TASK INPUT:
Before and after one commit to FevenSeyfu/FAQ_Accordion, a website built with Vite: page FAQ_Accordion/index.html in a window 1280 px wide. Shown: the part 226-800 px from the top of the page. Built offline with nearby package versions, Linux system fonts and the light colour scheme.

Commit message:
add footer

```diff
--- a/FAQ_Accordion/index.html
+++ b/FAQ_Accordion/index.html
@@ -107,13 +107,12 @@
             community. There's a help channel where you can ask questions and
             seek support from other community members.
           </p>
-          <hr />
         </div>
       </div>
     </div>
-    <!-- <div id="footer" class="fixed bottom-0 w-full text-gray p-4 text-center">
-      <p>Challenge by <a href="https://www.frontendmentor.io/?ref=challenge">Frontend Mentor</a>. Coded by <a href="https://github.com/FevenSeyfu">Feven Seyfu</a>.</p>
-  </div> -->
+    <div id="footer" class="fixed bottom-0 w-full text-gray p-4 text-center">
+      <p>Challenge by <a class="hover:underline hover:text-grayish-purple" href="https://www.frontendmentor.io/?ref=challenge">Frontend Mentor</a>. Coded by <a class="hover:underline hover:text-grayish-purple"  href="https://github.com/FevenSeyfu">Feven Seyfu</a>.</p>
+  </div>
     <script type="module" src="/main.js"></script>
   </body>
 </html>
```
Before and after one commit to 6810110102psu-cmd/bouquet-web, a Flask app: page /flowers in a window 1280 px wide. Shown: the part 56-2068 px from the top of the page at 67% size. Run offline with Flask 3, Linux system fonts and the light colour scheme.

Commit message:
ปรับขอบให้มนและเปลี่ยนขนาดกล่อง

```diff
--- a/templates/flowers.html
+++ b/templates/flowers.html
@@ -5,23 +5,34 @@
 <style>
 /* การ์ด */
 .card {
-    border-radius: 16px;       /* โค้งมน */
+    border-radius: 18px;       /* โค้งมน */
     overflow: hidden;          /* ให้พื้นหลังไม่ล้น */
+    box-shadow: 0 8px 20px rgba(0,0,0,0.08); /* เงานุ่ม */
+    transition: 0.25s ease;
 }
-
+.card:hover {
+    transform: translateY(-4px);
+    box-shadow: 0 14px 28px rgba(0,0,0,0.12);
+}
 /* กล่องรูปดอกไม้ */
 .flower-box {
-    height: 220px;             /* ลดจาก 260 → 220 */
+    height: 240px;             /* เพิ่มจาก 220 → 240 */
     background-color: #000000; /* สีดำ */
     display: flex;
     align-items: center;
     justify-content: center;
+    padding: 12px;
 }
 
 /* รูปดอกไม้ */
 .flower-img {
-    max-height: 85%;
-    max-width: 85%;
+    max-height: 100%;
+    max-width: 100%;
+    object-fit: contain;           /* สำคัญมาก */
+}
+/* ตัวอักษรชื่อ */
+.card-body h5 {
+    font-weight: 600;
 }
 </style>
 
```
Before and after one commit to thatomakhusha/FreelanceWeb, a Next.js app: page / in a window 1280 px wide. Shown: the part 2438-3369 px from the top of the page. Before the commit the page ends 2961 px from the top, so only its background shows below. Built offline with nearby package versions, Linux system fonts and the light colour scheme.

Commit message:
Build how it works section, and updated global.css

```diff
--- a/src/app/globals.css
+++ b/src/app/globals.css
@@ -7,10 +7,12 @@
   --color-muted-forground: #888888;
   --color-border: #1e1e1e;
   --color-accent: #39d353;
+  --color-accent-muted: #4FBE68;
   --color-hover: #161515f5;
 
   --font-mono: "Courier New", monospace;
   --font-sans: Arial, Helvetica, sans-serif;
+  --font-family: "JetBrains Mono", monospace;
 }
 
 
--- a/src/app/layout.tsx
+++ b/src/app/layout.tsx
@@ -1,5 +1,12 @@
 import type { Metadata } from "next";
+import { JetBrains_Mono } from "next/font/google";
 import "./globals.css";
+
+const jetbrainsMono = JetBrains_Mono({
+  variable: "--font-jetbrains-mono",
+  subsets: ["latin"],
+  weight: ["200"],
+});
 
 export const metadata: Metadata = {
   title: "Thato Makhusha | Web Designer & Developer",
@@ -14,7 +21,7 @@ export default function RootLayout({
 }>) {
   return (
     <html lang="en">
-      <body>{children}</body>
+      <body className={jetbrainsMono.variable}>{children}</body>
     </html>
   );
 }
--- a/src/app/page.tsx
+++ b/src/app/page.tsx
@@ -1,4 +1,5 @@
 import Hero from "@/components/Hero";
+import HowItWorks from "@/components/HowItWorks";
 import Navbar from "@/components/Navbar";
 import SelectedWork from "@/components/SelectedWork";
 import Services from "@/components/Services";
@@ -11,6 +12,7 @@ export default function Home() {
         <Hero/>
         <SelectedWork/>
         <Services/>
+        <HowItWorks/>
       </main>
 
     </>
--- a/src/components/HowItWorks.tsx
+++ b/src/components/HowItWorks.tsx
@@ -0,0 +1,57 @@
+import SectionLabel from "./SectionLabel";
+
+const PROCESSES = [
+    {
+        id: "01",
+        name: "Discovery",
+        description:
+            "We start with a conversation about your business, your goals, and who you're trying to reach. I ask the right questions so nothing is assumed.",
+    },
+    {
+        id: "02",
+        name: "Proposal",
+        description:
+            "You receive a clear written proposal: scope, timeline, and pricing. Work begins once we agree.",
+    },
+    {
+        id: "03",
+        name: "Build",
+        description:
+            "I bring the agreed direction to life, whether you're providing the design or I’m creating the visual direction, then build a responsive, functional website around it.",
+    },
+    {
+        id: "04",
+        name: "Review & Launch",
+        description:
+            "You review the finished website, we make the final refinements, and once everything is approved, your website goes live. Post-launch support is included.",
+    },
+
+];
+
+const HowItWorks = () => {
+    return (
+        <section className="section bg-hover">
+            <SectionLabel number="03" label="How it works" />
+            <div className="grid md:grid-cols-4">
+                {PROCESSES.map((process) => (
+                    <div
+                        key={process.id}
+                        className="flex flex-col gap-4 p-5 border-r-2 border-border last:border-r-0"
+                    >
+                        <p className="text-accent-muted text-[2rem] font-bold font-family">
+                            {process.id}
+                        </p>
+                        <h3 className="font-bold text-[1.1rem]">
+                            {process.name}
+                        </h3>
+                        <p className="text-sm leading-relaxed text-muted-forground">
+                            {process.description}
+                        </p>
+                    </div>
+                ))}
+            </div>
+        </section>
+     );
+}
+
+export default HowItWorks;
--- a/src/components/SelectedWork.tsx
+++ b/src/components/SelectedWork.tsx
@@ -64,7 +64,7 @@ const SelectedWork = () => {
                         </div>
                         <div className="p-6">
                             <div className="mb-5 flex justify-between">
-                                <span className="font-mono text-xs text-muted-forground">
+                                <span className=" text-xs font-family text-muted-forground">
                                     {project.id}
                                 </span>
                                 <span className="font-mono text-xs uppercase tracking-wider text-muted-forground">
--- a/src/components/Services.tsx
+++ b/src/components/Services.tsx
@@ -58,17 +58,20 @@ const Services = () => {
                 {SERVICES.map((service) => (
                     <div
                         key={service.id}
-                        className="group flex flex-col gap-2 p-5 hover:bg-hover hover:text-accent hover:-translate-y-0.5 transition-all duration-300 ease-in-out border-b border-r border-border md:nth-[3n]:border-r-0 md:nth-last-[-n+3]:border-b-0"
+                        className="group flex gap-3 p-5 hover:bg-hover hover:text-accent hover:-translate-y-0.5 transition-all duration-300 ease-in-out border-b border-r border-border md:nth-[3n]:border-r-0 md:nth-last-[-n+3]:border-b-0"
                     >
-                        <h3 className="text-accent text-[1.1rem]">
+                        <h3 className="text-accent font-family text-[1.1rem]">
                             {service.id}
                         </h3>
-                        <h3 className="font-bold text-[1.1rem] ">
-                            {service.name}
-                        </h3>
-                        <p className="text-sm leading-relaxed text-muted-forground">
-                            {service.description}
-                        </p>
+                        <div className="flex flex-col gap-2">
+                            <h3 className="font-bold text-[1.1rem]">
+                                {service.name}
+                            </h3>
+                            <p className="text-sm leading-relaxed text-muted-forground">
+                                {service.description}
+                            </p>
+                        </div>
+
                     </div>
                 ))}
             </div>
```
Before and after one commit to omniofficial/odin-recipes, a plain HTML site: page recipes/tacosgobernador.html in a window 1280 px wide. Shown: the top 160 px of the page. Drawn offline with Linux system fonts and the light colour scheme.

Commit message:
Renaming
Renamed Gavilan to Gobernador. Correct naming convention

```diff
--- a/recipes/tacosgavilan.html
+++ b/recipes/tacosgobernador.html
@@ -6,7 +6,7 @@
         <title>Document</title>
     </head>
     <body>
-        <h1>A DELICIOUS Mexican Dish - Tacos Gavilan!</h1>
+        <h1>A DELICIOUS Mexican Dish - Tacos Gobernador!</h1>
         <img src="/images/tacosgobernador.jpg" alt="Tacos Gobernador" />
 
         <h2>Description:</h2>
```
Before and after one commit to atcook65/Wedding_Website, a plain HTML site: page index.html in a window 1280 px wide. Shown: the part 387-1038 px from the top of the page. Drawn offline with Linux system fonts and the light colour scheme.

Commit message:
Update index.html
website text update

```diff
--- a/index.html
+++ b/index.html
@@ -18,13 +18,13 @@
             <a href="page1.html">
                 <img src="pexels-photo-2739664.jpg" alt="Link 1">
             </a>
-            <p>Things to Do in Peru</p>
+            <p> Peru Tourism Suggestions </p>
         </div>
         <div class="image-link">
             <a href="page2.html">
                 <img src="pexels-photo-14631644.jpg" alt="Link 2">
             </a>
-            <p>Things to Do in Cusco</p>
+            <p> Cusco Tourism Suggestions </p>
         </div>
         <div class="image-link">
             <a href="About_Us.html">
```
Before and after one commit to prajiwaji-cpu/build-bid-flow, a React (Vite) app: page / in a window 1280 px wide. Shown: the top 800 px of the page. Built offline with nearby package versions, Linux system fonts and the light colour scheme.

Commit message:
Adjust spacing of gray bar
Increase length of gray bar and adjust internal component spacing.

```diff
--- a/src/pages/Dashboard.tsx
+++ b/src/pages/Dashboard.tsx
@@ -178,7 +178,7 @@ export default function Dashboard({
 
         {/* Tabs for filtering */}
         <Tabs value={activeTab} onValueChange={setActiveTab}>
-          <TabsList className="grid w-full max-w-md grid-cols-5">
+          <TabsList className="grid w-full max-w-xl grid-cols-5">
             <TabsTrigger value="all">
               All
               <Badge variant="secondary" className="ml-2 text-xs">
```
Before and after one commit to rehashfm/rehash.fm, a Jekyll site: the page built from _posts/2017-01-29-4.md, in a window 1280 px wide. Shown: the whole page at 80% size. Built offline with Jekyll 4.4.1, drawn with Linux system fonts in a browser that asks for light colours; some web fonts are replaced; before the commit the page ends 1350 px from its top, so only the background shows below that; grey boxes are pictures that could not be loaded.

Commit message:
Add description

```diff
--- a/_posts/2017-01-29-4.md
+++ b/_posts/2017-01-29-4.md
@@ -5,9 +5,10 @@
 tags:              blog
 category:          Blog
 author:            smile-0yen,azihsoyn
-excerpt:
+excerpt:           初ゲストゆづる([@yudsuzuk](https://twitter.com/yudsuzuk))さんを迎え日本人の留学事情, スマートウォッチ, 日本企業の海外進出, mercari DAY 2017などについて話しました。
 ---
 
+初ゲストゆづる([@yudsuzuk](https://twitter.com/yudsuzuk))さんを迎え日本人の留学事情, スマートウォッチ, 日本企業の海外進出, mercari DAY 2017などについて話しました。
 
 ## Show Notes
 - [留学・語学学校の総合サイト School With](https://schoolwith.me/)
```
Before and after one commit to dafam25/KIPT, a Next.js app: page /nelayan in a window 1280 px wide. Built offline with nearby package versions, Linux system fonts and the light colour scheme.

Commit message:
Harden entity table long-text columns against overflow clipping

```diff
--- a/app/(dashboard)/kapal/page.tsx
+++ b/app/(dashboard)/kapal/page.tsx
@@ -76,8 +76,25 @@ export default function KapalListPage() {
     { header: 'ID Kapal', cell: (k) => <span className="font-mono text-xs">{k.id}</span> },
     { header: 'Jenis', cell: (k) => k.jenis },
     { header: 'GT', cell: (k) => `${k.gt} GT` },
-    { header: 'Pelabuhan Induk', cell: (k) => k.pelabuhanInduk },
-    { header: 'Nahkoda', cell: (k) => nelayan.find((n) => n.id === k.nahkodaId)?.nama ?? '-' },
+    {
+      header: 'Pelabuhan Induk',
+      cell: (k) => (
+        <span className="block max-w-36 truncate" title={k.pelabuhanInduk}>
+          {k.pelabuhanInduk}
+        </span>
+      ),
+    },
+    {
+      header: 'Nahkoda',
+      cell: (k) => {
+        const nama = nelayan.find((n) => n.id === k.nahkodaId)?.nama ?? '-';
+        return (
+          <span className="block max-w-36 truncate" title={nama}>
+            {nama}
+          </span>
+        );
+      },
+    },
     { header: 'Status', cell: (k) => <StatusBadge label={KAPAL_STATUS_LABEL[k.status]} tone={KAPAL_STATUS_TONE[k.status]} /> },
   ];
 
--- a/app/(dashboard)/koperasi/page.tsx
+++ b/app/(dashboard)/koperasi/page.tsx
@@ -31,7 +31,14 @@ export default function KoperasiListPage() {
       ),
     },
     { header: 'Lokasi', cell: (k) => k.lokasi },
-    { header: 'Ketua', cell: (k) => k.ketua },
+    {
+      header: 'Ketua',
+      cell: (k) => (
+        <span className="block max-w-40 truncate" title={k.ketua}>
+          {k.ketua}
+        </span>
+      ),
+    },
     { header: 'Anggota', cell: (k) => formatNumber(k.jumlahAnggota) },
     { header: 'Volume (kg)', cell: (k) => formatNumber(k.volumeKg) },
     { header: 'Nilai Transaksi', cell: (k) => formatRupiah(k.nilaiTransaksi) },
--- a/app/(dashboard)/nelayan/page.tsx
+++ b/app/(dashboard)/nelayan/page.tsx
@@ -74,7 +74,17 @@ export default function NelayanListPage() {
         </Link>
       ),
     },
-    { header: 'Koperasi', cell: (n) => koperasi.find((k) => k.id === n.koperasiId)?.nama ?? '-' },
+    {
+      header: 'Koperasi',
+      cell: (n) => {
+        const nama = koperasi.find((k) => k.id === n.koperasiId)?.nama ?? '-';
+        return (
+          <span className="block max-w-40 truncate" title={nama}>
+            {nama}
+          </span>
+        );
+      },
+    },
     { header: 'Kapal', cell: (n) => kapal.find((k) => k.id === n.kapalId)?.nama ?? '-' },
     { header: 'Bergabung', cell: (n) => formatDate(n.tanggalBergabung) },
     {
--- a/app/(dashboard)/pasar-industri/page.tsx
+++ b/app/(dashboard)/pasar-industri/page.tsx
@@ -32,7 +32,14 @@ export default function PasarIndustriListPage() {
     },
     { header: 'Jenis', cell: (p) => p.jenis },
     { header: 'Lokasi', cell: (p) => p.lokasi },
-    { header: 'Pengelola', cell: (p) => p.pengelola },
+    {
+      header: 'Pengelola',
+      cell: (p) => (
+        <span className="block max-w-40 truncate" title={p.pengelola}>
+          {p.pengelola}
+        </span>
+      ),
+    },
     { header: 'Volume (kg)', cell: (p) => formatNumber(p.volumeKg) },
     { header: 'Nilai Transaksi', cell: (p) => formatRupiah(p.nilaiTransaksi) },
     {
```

THE TASK: Would you copy every line of the entries that includes the word "color"?

RESPONSE:
     background-color: #000000; /* สีดำ */
   --color-muted-forground: #888888;
   --color-border: #1e1e1e;
   --color-accent: #39d353;
+  --color-accent-muted: #4FBE68;
   --color-hover: #161515f5;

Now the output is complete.